What you have to do:
Leave out the pictures and print the records below exactly.

Provided data:
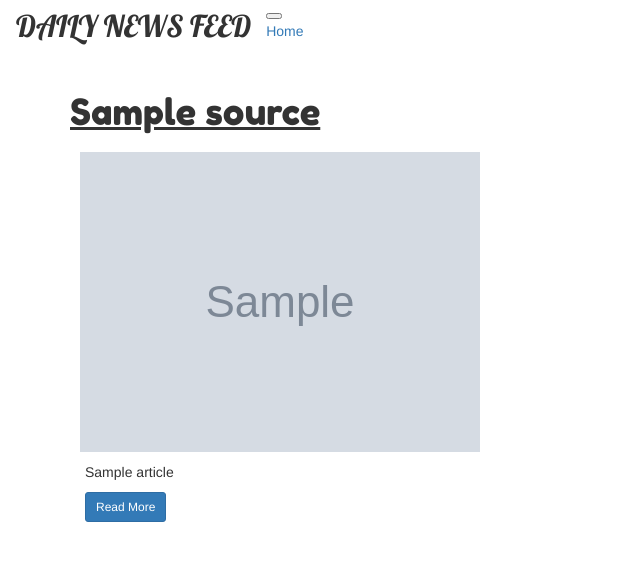
After one commit to BernardMairura/newsAPI, a Flask app: template app/templates/news.html in a window 1280 px wide. The commit adds this page. Shown: the top 561 px of the page, without its empty margins (0-640 px from the left). Run offline with Flask 2, Linux system fonts and the light colour scheme; the template is opened without the code that fills it: most values are stand-ins (such as "Sample title", 1, 10 or a date in 2020); grey boxes marked "Sample" are stand-in pictures; some libraries are stand-ins or nearby versions; some web fonts are replaced.

Commit message:
news html changes

```diff
--- a/app/main/views.py
+++ b/app/main/views.py
@@ -18,4 +18,4 @@ def source(name):
     else:
         source = None
     title = f"{name} articles"
-    return render_template('source_articles.html', articles = articles_list, title=title, source = source)
+    return render_template('news.html', articles = articles_list, title=title, source = source)
--- a/app/static/index.css
+++ b/app/static/index.css
@@ -15,3 +15,7 @@ h1{
 #zero{
     font-family: 'Saira Stencil One', cursive !important;
 }
+
+img{
+    padding: 10px !important;
+}
--- /dev/null
+++ b/app/templates/news.html
@@ -0,0 +1,28 @@
+{% extends 'base.html'%}
+{% block page_content%}
+{% if source %}
+    <h1>{{source}}</h1>
+{%else%}
+    <h1>No news items found</h1>
+{% endif%}
+
+{% for article in articles %}
+    <div class="row">
+        <div class="col-lg-6 my-3">
+            <div class="card mb-3">
+              <div class="row no-gutters">
+                <div class="col-xs-6 col-sm-6 col-md-6 col-lg-6">
+                    <img src="{{article.image_url}}" class="card-img" alt="...">
+                  </div>
+                </div>
+
+            <div class="col-xs-6 col-sm-6 col-md-6 col-lg-6">
+                <!--<h5 class="card-title">Card title</h5>-->
+                <p class="card-text">{{article.title}}</p>
+                <a href="{{article.article_url}}" class="btn btn-sm btn-primary mx-3">Read More</a>
+            </div>
+        </div>
+    </div>
+{% endfor%}
+
+{% endblock page_content%}
```
Also changed, not shown: app/templates/source_articles.html (deleted, +0 -28 lines), app/templates/index.html (line endings or trailing spaces).
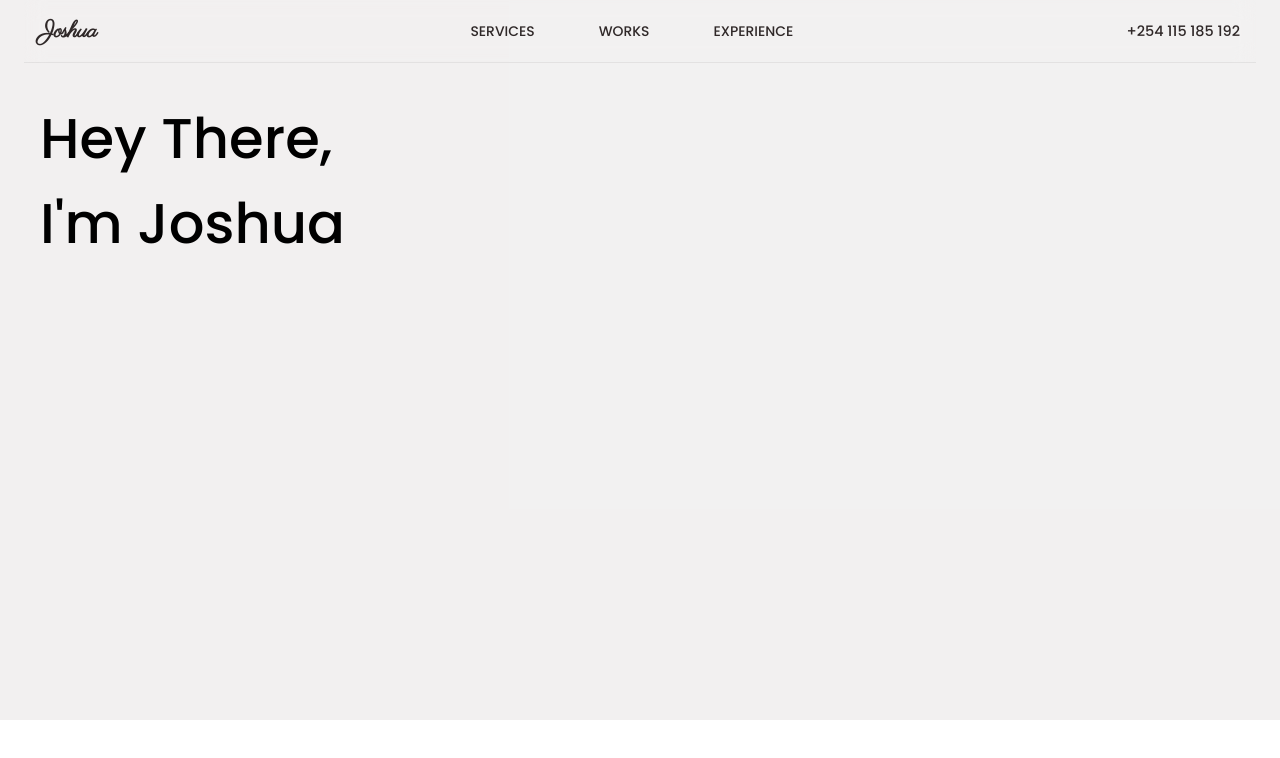
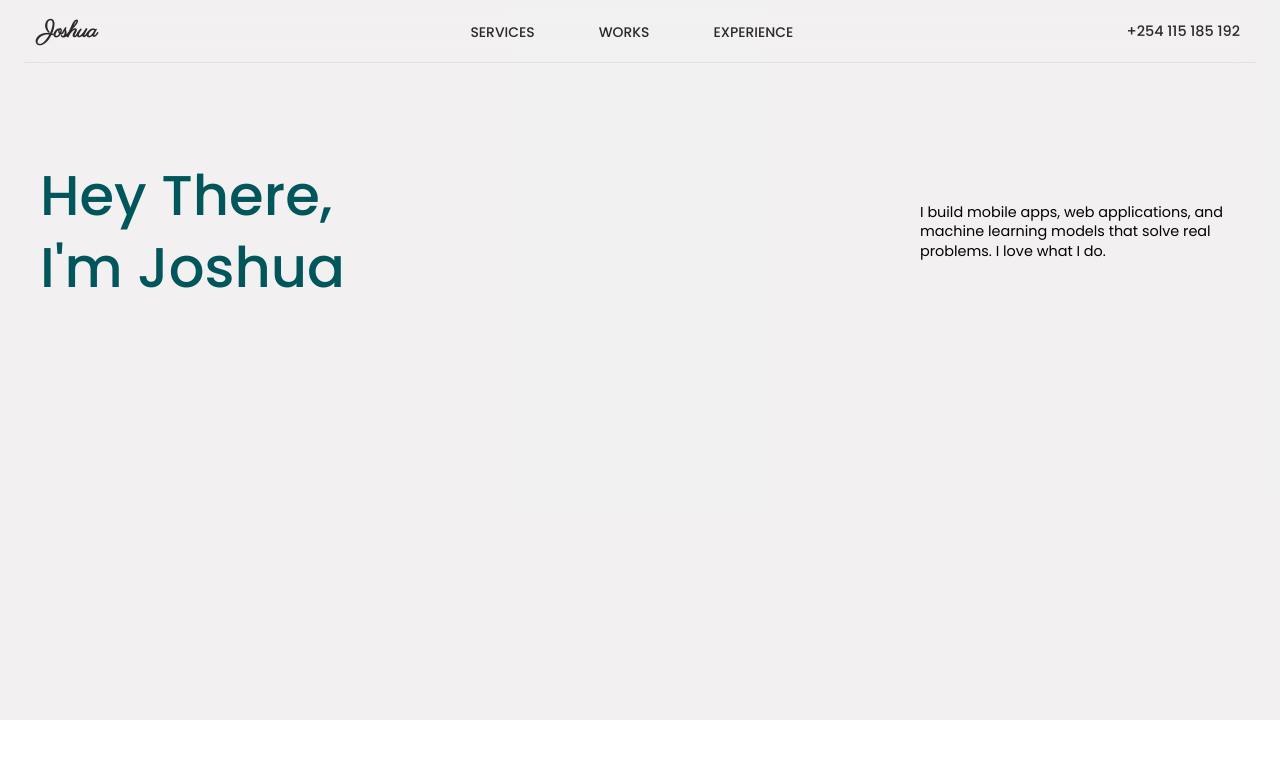
Before and after one commit to SamGombs20/NextPortfolio, a Next.js app: page / in a window 1280 px wide. Shown: the top 758 px of the page. Built offline with nearby package versions, Linux system fonts and the light colour scheme.

Commit message:
Update:Banner development

```diff
--- a/app/components/banner.tsx
+++ b/app/components/banner.tsx
@@ -5,6 +5,7 @@ export const Banner = () => {
             <div className={style.main}>
                 <div className={style.intro}>
                     <p className={style.intro_name}>Hey There, <br />I'm Joshua</p>
+                    <p className={style.intro_desc}>I build mobile apps, web applications, and machine learning models that solve real problems. I love what I do.  </p>
                 </div>
             </div>
         </div>
--- a/app/globals.css
+++ b/app/globals.css
@@ -19,7 +19,7 @@
 body {
   background-color: white;
   ;
-  font-family: Arial, Helvetica, sans-serif;
+  font-family: var(--font-poppins), sans-serif;
 }
 
 .fa-times,
--- a/app/styles/banner.module.css
+++ b/app/styles/banner.module.css
@@ -2,17 +2,32 @@
     width: 100%;
     height: 90vh;
     background-color: var(--primary-light);
+
 }
 .main{
-    padding-top: 6rem;
+    padding-top: 10rem;
     max-width: 1200px;
     margin-left: auto;
     margin-right: auto;
     padding-left: 1rem;
     padding-right: 1rem;
 }
+.intro{
+    display: flex;
+    justify-content: space-between;
+    align-items: center;
+    flex-wrap: wrap;
+}
 .intro_name{
     font-size: 3.5rem;
+    line-height:4.5rem;
+    min-width: 300px;
     font-weight: 500;
     font-family: var(--font-poppins);
+    color: var(--accent-green);
 }
+.intro_desc{
+    max-width: 320px;
+    line-height: 1.2rem;
+    font-size: 0.9rem;
+}
```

Output of the task:
After one commit to BernardMairura/newsAPI, a Flask app: template app/templates/news.html in a window 1280 px wide. The commit adds this page. Shown: the top 561 px of the page, without its empty margins (0-640 px from the left). Run offline with Flask 2, Linux system fonts and the light colour scheme; the template is opened without the code that fills it: most values are stand-ins (such as "Sample title", 1, 10 or a date in 2020); grey boxes marked "Sample" are stand-in pictures; some libraries are stand-ins or nearby versions; some web fonts are replaced.

Commit message:
news html changes

```diff
--- a/app/main/views.py
+++ b/app/main/views.py
@@ -18,4 +18,4 @@ def source(name):
     else:
         source = None
     title = f"{name} articles"
-    return render_template('source_articles.html', articles = articles_list, title=title, source = source)
+    return render_template('news.html', articles = articles_list, title=title, source = source)
--- a/app/static/index.css
+++ b/app/static/index.css
@@ -15,3 +15,7 @@ h1{
 #zero{
     font-family: 'Saira Stencil One', cursive !important;
 }
+
+img{
+    padding: 10px !important;
+}
--- /dev/null
+++ b/app/templates/news.html
@@ -0,0 +1,28 @@
+{% extends 'base.html'%}
+{% block page_content%}
+{% if source %}
+    <h1>{{source}}</h1>
+{%else%}
+    <h1>No news items found</h1>
+{% endif%}
+
+{% for article in articles %}
+    <div class="row">
+        <div class="col-lg-6 my-3">
+            <div class="card mb-3">
+              <div class="row no-gutters">
+                <div class="col-xs-6 col-sm-6 col-md-6 col-lg-6">
+                    <img src="{{article.image_url}}" class="card-img" alt="...">
+                  </div>
+                </div>
+
+            <div class="col-xs-6 col-sm-6 col-md-6 col-lg-6">
+                <!--<h5 class="card-title">Card title</h5>-->
+                <p class="card-text">{{article.title}}</p>
+                <a href="{{article.article_url}}" class="btn btn-sm btn-primary mx-3">Read More</a>
+            </div>
+        </div>
+    </div>
+{% endfor%}
+
+{% endblock page_content%}
```
Also changed, not shown: app/templates/source_articles.html (deleted, +0 -28 lines), app/templates/index.html (line endings or trailing spaces).
Before and after one commit to SamGombs20/NextPortfolio, a Next.js app: page / in a window 1280 px wide. Shown: the top 758 px of the page. Built offline with nearby package versions, Linux system fonts and the light colour scheme.

Commit message:
Update:Banner development

```diff
--- a/app/components/banner.tsx
+++ b/app/components/banner.tsx
@@ -5,6 +5,7 @@ export const Banner = () => {
             <div className={style.main}>
                 <div className={style.intro}>
                     <p className={style.intro_name}>Hey There, <br />I'm Joshua</p>
+                    <p className={style.intro_desc}>I build mobile apps, web applications, and machine learning models that solve real problems. I love what I do.  </p>
                 </div>
             </div>
         </div>
--- a/app/globals.css
+++ b/app/globals.css
@@ -19,7 +19,7 @@
 body {
   background-color: white;
   ;
-  font-family: Arial, Helvetica, sans-serif;
+  font-family: var(--font-poppins), sans-serif;
 }
 
 .fa-times,
--- a/app/styles/banner.module.css
+++ b/app/styles/banner.module.css
@@ -2,17 +2,32 @@
     width: 100%;
     height: 90vh;
     background-color: var(--primary-light);
+
 }
 .main{
-    padding-top: 6rem;
+    padding-top: 10rem;
     max-width: 1200px;
     margin-left: auto;
     margin-right: auto;
     padding-left: 1rem;
     padding-right: 1rem;
 }
+.intro{
+    display: flex;
+    justify-content: space-between;
+    align-items: center;
+    flex-wrap: wrap;
+}
 .intro_name{
     font-size: 3.5rem;
+    line-height:4.5rem;
+    min-width: 300px;
     font-weight: 500;
     font-family: var(--font-poppins);
+    color: var(--accent-green);
 }
+.intro_desc{
+    max-width: 320px;
+    line-height: 1.2rem;
+    font-size: 0.9rem;
+}
```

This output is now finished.